**Exercise**
Go through the records and copy each line where the string "discover" occurs.

------ Study material ------

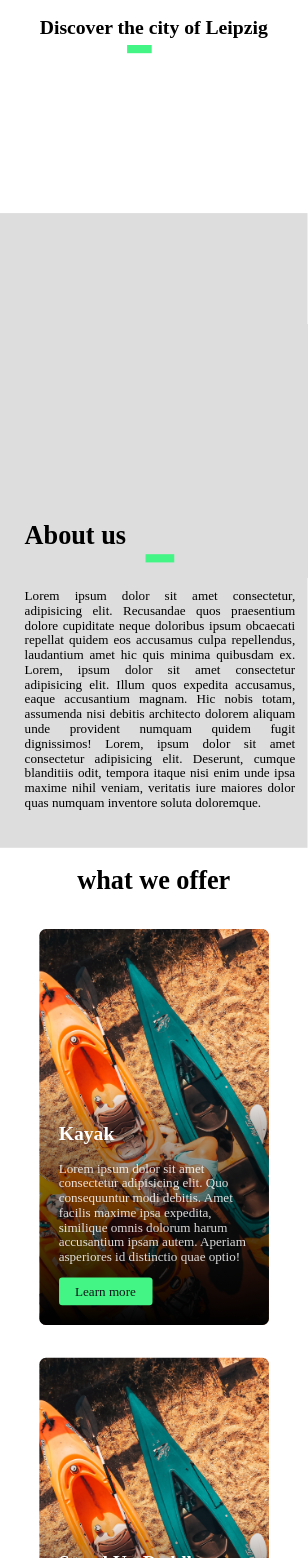
Repository: joseluis2289/Responsive-club-website
Page: index.html
An editor plug-in stored every save of this project. The page is shown before and after the next save, followed by the edit.
The browser window is 375 px wide. The pictures show the part of the page from y = 845 to 2745 px (the page is 4357 px tall), at 82% of full size.
Pictures or frames that could not be fetched are drawn as grey boxes.

Above is the page before, as saved 2021-08-24 13:26:38.

After the next save:
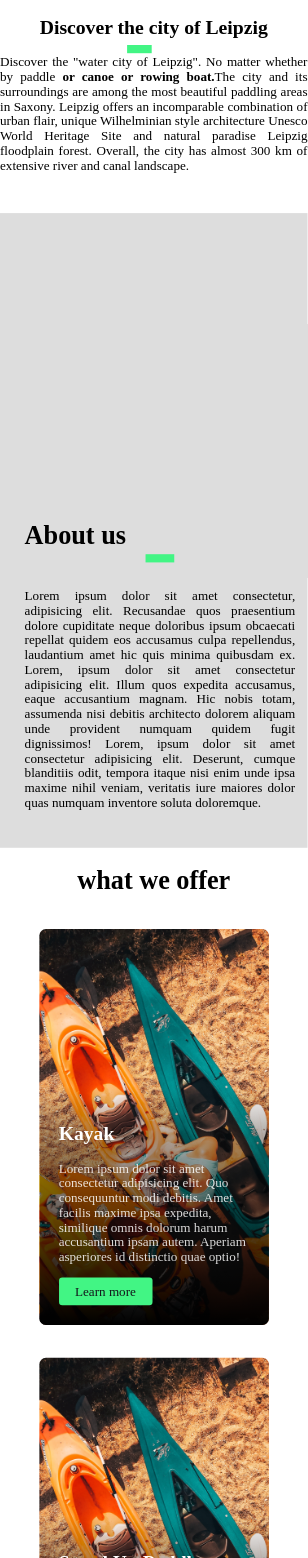
Saved 22 s later.
--- a/style.css
+++ b/style.css
@@ -391,15 +391,11 @@ input#submit{
     .discover-title::after{
         left: 20px;
     }
-    .discover-title{
-
-    }
+
     .p-discover{
         text-align: justify;
         text-justify: inter-word;
-        width: 450px;
-        margin:0 auto 0 20px;
-        font-size: 0px;
+
     }
     .grid-container-about{
         /* margin: 30px 0 0; */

------

**Exercise response**
     .discover-title::after{
-    .discover-title{
     .p-discover{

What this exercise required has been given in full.